*Brief:* Copy, from the entries below, each line where the word "gold" can be found.

START Data for this exercise

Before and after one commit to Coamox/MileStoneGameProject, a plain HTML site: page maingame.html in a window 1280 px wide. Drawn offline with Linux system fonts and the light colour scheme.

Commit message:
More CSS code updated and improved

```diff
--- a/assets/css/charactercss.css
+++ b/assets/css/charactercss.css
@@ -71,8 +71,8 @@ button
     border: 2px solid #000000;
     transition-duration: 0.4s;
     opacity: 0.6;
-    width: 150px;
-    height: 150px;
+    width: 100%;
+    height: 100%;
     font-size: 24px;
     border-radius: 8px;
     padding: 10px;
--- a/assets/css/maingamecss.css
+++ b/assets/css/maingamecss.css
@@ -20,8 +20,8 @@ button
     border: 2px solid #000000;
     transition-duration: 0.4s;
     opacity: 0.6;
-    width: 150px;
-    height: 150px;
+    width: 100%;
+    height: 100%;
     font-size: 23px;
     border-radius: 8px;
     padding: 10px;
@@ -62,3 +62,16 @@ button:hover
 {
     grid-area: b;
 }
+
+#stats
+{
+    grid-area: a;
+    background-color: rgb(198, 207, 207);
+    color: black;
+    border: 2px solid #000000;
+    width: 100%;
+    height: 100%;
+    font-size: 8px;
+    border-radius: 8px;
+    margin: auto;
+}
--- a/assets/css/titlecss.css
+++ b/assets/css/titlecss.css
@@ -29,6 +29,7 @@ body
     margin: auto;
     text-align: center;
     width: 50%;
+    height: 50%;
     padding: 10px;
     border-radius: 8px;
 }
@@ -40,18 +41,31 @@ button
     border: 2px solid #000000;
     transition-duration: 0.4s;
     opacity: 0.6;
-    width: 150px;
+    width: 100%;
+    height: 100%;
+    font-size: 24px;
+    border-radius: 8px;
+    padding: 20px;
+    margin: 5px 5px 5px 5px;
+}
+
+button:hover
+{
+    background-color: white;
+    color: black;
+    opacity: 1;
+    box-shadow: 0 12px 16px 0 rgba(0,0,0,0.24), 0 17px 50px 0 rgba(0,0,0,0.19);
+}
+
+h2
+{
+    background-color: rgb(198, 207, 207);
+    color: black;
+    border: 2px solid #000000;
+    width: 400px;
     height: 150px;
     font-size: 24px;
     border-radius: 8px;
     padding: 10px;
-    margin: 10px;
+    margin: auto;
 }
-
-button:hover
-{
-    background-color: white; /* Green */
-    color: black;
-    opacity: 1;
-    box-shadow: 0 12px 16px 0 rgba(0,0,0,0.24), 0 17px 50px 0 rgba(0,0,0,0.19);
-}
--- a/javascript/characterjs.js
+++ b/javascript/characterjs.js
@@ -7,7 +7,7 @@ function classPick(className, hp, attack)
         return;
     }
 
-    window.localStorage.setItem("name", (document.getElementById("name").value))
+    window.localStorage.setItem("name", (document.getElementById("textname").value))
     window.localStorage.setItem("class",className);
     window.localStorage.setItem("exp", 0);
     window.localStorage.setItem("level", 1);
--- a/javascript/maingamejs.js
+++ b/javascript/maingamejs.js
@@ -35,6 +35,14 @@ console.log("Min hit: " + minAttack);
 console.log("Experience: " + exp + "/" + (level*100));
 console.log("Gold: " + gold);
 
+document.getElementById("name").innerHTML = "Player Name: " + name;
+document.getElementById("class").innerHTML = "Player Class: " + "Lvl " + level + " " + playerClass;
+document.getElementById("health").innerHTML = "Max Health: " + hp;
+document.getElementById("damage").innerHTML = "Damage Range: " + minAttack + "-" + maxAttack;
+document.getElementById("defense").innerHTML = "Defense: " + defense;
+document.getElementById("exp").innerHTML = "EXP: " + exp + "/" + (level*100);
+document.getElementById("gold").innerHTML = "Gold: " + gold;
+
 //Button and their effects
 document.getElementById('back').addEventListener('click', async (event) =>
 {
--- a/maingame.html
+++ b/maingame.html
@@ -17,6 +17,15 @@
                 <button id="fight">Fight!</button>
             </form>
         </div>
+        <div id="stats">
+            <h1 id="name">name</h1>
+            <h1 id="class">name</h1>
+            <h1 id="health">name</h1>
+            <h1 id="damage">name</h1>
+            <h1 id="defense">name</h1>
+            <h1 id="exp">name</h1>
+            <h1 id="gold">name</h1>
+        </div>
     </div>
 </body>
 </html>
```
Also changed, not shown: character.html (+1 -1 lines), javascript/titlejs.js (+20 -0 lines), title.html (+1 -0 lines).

END Data for this exercise

*Solution to this task:*
 console.log("Gold: " + gold);
+document.getElementById("gold").innerHTML = "Gold: " + gold;
+            <h1 id="gold">name</h1>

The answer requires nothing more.